- **Entries supplied**

+-------+

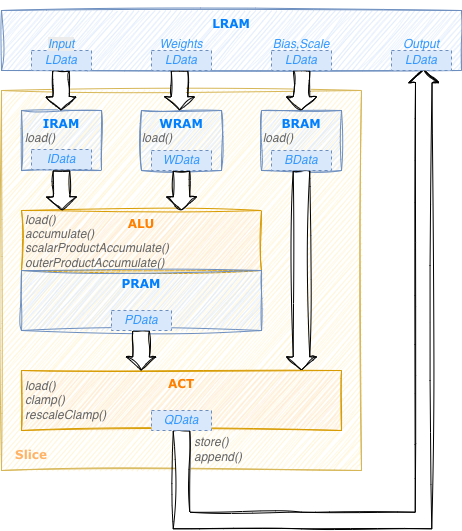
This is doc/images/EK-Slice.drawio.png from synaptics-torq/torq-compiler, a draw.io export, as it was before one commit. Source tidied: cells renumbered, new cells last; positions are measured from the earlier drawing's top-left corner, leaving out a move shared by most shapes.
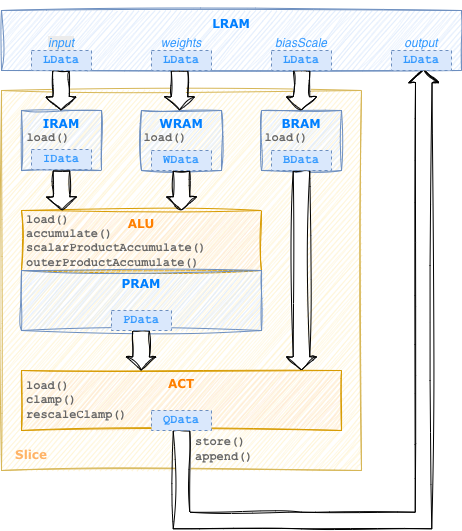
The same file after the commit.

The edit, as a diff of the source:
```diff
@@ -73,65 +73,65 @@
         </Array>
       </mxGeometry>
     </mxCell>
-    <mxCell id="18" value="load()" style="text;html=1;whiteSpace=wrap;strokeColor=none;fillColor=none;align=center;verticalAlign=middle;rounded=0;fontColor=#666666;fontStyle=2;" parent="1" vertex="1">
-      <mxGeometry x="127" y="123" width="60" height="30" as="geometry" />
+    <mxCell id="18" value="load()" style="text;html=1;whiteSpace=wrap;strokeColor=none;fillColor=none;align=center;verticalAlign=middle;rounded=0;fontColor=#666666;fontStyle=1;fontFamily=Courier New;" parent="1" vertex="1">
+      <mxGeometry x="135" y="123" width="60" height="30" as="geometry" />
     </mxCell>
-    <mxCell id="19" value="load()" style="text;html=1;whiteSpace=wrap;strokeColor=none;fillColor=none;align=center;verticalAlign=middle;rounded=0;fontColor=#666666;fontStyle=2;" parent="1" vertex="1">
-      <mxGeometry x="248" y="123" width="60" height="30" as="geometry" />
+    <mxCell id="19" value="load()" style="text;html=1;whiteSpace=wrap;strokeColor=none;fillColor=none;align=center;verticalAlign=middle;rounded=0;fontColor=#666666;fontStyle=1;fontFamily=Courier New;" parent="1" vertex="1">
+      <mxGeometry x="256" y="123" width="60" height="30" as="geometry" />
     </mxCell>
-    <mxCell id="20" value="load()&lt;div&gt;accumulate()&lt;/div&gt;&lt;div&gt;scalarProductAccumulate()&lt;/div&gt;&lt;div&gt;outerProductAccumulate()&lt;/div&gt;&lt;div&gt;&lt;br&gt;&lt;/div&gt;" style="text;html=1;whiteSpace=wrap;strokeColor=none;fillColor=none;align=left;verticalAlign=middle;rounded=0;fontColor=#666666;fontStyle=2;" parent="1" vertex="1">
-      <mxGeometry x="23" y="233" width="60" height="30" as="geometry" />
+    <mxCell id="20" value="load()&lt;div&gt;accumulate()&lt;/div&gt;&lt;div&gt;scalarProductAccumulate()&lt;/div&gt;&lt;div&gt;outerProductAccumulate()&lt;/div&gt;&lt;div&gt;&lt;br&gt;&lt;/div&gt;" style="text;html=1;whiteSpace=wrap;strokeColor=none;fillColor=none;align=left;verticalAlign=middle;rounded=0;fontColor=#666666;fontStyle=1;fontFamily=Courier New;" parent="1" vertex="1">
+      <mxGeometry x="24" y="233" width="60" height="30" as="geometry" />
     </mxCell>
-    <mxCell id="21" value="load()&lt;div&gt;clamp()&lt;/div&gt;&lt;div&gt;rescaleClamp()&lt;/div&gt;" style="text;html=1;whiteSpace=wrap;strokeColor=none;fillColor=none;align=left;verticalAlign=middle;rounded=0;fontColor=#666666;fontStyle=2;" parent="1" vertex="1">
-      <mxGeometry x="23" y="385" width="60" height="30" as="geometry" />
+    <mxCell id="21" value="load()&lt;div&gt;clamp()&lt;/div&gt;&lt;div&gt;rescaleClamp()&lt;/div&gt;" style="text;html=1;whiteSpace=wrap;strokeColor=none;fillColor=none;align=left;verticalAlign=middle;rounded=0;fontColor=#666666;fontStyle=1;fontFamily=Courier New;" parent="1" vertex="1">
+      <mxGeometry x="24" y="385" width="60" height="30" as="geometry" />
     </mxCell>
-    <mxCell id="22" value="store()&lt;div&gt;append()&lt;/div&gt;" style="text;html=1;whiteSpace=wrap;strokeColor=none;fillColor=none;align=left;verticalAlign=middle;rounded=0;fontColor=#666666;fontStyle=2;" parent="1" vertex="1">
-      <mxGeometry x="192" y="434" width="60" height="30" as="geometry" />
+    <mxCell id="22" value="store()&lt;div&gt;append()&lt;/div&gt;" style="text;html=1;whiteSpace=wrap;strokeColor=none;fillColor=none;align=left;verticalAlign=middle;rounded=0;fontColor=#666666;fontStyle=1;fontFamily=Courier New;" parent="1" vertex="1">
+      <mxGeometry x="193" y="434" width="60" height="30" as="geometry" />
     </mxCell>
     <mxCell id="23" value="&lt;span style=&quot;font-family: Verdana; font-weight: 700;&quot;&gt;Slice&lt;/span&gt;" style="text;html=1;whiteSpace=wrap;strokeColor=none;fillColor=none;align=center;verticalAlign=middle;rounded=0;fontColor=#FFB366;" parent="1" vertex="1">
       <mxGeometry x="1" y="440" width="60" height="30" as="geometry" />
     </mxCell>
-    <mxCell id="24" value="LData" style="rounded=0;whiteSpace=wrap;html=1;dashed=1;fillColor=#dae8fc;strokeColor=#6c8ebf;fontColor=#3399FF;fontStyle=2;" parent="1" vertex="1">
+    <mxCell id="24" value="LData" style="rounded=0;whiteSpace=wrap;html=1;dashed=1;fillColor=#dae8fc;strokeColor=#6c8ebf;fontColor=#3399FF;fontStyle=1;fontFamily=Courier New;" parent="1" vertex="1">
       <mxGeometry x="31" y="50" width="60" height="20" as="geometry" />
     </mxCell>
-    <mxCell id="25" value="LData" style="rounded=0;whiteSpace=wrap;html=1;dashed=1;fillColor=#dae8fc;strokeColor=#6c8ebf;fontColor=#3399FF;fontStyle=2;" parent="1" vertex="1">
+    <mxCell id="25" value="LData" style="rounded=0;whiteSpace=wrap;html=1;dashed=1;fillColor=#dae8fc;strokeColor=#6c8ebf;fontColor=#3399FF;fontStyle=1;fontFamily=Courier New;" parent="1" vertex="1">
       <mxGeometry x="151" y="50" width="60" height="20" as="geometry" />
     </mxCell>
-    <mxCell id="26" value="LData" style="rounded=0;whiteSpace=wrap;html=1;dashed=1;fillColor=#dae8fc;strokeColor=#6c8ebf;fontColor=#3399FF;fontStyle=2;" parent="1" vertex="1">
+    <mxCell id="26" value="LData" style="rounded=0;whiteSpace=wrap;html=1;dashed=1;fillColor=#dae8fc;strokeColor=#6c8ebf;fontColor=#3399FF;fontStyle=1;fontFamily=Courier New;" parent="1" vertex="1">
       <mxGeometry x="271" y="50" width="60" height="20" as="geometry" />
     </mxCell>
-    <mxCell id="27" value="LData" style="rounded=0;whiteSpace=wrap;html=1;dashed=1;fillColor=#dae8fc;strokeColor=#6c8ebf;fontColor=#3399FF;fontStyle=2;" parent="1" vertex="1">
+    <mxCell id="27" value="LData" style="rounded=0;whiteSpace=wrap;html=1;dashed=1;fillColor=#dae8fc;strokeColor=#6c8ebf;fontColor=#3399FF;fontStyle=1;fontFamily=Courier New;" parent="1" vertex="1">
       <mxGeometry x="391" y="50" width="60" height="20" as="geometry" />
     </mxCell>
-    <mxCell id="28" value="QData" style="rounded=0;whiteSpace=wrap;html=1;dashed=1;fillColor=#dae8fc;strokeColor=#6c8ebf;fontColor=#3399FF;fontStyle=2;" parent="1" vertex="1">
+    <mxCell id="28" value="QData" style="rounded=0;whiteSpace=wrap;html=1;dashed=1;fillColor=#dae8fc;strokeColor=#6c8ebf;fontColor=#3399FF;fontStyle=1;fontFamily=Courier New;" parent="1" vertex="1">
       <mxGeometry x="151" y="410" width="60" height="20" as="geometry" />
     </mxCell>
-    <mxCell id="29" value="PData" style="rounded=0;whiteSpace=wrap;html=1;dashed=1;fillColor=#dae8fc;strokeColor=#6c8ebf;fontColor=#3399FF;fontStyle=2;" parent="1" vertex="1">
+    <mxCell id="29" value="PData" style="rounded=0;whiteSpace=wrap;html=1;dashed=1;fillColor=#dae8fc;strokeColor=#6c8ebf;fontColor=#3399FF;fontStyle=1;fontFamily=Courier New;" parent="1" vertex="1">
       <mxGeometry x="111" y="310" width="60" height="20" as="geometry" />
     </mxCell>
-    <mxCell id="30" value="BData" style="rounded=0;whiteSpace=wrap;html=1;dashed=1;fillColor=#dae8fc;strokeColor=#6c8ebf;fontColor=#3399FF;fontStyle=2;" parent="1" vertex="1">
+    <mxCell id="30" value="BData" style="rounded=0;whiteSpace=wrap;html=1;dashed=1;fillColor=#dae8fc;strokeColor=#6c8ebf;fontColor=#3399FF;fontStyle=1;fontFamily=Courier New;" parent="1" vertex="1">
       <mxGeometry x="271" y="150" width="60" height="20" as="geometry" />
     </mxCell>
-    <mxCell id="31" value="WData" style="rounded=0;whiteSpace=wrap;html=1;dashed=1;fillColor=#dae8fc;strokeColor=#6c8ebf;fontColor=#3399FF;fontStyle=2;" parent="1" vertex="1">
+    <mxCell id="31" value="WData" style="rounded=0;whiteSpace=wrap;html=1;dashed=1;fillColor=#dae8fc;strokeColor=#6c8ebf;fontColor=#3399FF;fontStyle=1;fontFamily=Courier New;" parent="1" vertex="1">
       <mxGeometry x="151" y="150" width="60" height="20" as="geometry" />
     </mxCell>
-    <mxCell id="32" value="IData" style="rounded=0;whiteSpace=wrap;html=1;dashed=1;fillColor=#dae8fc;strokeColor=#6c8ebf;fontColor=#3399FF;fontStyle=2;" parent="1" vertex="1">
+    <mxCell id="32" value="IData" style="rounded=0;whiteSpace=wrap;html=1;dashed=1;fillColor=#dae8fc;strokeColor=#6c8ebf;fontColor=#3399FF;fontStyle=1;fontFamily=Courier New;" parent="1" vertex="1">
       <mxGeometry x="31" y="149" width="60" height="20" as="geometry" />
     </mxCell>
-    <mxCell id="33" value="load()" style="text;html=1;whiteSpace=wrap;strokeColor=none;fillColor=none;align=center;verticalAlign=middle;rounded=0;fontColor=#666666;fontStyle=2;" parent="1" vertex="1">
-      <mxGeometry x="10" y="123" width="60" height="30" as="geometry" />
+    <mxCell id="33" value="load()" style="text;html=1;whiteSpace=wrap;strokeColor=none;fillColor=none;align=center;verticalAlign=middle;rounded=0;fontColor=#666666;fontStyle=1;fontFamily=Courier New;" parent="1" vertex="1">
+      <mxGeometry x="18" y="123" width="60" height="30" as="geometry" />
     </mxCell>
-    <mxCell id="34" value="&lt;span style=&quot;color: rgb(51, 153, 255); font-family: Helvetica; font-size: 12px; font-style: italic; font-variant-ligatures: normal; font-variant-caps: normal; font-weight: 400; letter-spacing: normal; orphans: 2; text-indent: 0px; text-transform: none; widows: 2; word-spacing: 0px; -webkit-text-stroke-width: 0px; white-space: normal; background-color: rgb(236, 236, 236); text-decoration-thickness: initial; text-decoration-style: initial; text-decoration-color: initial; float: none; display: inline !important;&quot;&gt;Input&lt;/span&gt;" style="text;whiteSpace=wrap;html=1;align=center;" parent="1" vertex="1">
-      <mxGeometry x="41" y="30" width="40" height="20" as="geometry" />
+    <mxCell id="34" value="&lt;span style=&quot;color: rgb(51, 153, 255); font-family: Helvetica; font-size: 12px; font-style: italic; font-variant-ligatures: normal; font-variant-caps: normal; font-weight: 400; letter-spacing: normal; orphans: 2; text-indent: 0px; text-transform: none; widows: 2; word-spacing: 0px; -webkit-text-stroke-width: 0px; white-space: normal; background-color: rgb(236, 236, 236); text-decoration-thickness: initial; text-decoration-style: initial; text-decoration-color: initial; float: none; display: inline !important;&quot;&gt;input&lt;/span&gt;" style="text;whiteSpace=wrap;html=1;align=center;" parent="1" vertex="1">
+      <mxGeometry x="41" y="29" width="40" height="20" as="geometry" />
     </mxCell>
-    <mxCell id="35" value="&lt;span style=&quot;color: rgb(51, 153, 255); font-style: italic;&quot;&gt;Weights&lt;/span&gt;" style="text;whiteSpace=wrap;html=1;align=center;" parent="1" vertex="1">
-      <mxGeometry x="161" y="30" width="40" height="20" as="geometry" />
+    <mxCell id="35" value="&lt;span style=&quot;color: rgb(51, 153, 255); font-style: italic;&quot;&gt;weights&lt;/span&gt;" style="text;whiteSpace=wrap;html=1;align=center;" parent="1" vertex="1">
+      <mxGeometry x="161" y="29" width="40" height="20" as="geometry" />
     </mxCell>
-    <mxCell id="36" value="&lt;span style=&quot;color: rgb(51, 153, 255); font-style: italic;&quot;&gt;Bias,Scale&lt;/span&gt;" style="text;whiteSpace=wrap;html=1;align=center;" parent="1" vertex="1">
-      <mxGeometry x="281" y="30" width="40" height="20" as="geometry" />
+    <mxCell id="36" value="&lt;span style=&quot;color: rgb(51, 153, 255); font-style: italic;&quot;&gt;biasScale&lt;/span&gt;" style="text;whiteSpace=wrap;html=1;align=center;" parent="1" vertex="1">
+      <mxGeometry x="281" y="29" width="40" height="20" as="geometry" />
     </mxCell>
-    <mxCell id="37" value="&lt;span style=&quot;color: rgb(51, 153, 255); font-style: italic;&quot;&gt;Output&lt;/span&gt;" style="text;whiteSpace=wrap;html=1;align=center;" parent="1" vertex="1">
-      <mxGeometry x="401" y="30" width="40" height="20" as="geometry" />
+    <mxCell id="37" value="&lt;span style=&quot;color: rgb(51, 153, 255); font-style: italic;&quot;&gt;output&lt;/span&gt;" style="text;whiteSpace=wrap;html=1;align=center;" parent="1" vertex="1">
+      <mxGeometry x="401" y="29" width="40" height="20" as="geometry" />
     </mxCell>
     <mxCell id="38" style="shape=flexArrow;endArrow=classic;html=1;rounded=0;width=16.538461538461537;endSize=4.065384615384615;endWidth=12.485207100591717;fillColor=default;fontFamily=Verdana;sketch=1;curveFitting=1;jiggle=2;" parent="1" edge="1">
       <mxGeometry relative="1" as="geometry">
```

+-------+

- **The task**
In the entries above, find each line containing the string "PData" and copy it.

- **Your response**
-    <mxCell id="29" value="PData" style="rounded=0;whiteSpace=wrap;html=1;dashed=1;fillColor=#dae8fc;strokeColor=#6c8ebf;fontColor=#3399FF;fontStyle=2;" parent="1" vertex="1">
+    <mxCell id="29" value="PData" style="rounded=0;whiteSpace=wrap;html=1;dashed=1;fillColor=#dae8fc;strokeColor=#6c8ebf;fontColor=#3399FF;fontStyle=1;fontFamily=Courier New;" parent="1" vertex="1">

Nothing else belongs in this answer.